Mind the gaps
Once you go abroad, most policies cover emergencies that jeopardize your health—a heart attack, for instance, or broken hip. But it will be out-of-network care, so you may face high deductibles and coinsurance payments—and you’re on your own for lesser issues. “If you get a bad cold and decide to get it checked out, expect to pay out of pocket,” says San Diego insurance agent Craig Gussin. Details vary, so check your plan’s non-U.S. rules, co-insurance rates, and out-of-pocket maximums.

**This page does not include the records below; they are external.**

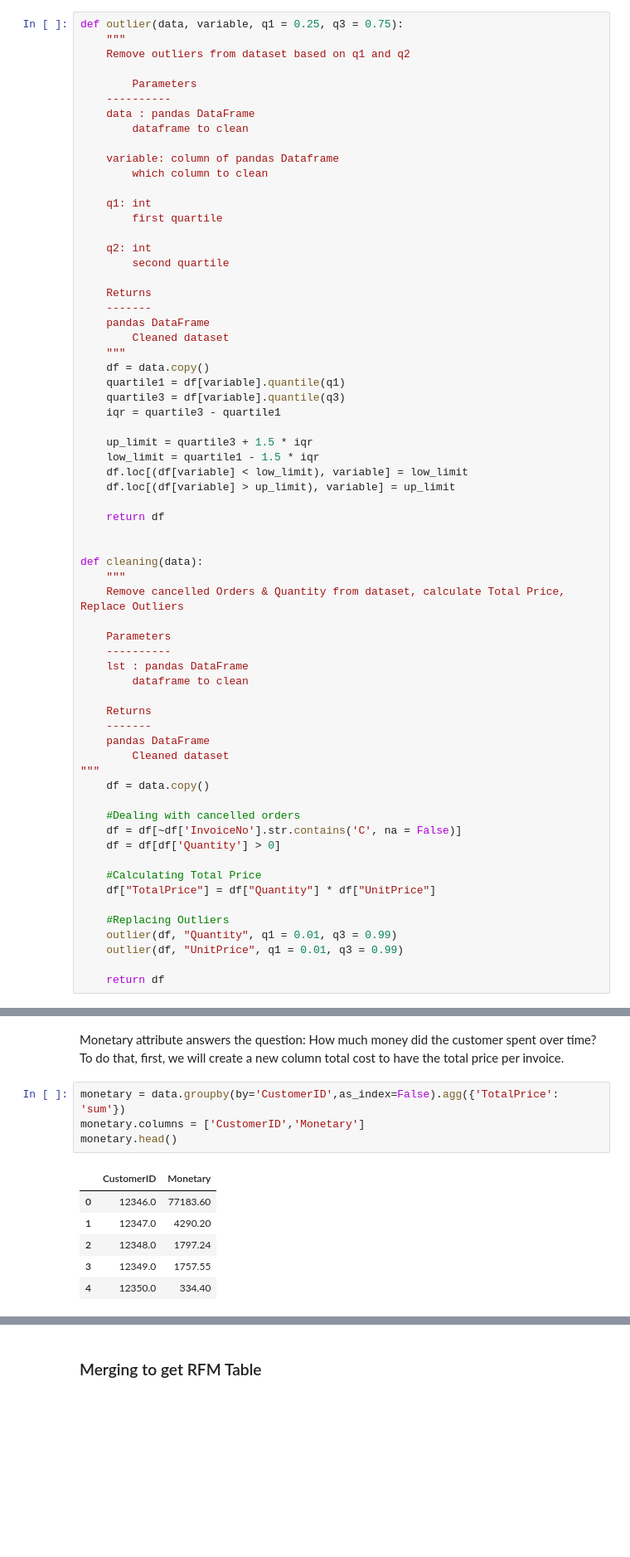
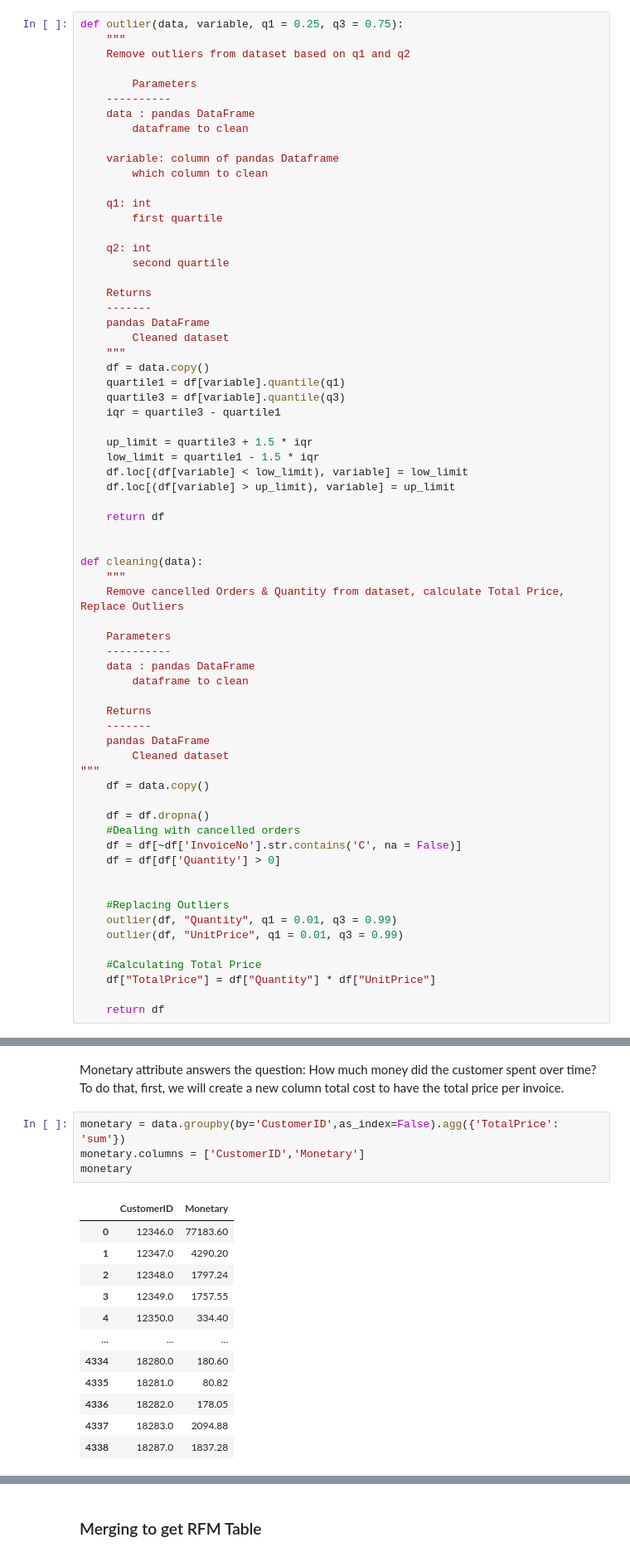
Before and after one commit to ubco-W2022T1-cosc301/project-group31, a Jupyter notebook: notebooks/analysis1.ipynb, the cells around one changed output, grey strips where cells are left out. Shown at 83% size. Cells and saved outputs as stored; diff of their text form; blank space fills up the shorter version.

```diff
--- a/notebooks/analysis1.ipynb
+++ b/notebooks/analysis1.ipynb
@@ -142,7 +143,7 @@ def cleaning(data):
 
     Parameters
     ----------
-    lst : pandas DataFrame
+    data : pandas DataFrame
         dataframe to clean
 
     Returns
@@ -152,17 +153,19 @@ def cleaning(data):
 """
     df = data.copy()
 
+    df = df.dropna()
     #Dealing with cancelled orders
     df = df[~df['InvoiceNo'].str.contains('C', na = False)]
     df = df[df['Quantity'] > 0]
 
-    #Calculating Total Price
-    df["TotalPrice"] = df["Quantity"] * df["UnitPrice"]
 
     #Replacing Outliers
     outlier(df, "Quantity", q1 = 0.01, q3 = 0.99)
     outlier(df, "UnitPrice", q1 = 0.01, q3 = 0.99)
 
+    #Calculating Total Price
+    df["TotalPrice"] = df["Quantity"] * df["UnitPrice"]
+
     return df
 # %%
 data = cleaning(data)
@@ -283,11 +291,17 @@ Monetary attribute answers the question: How much money did the customer spent o
 # %%
 monetary = data.groupby(by='CustomerID',as_index=False).agg({'TotalPrice': 'sum'})
 monetary.columns = ['CustomerID','Monetary']
-monetary.head()
+monetary
 # %% [output]
 |  | CustomerID | Monetary |
 | 0 | 12346.0 | 77183.60 |
 | 1 | 12347.0 | 4290.20 |
 | 2 | 12348.0 | 1797.24 |
 | 3 | 12349.0 | 1757.55 |
 | 4 | 12350.0 | 334.40 |
+| ... | ... | ... |
+| 4334 | 18280.0 | 180.60 |
+| 4335 | 18281.0 | 80.82 |
+| 4336 | 18282.0 | 178.05 |
+| 4337 | 18283.0 | 2094.88 |
+| 4338 | 18287.0 | 1837.28 |
```
Also changed, not shown: parts of 8 cells of this notebook.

Medicare is a special case: It rarely covers services outside the U.S. except in certain circumstances—on a cruise ship within six hours of a U.S. port, for instance. You’ve got some coverage built in if you have one of the Medigap plans (C, D, F, G, M, N) that pay 80% of bills for emergency care as long as it’s during the first two months of a trip abroad. (There’s a $250 annual deductible plus a lifetime limit of $50,000 for foreign-travel emergency care.)
Buy extra protection
Worried about high out-of-pocket costs? You can get a supplemental travel medical policy to kick in on care your primary insurer won’t cover. Compare options on sites like InsureMyTrip or eHealth. An Ohio couple in their fifties planning a two-week trip to France, for example, could get a $100,000 medical limit and $500,000 for a medical evacuation, with a $100 deductible, for about $100. Aim for $50,000 to $100,000 in medical expense coverage, suggests Los Angeles travel agent Terry Bahri.
Cover preexisting conditions
Travel medical plans usually have exceptions for emergencies related to ongoing conditions. If you have health issues that might require medical care, choose a broad travel policy—covering things like trip cancellations and baggage loss—and tack on a preexisting-condition waiver. (For that Ohio couple, this would cost around $300.)
Line up local pros
If you run into trouble mid-trip, call your carriers right away. Travel insurers can recommend local care options, and even U.S. plans may be able to identify the most appropriate nearby facility. For extra help, join the International Association for Medical Assistance to Travellers, a nonprofit with a global network of English-speaking doctors and health professionals.
Keep your paperwork
When you get home, you’ll need all of your receipts in order to get reimbursed. And get copies of medical records outlining the care you received. “A credit card statement will not be sufficient,” says Brian McGuire of insurer UnitedHealthcare Global.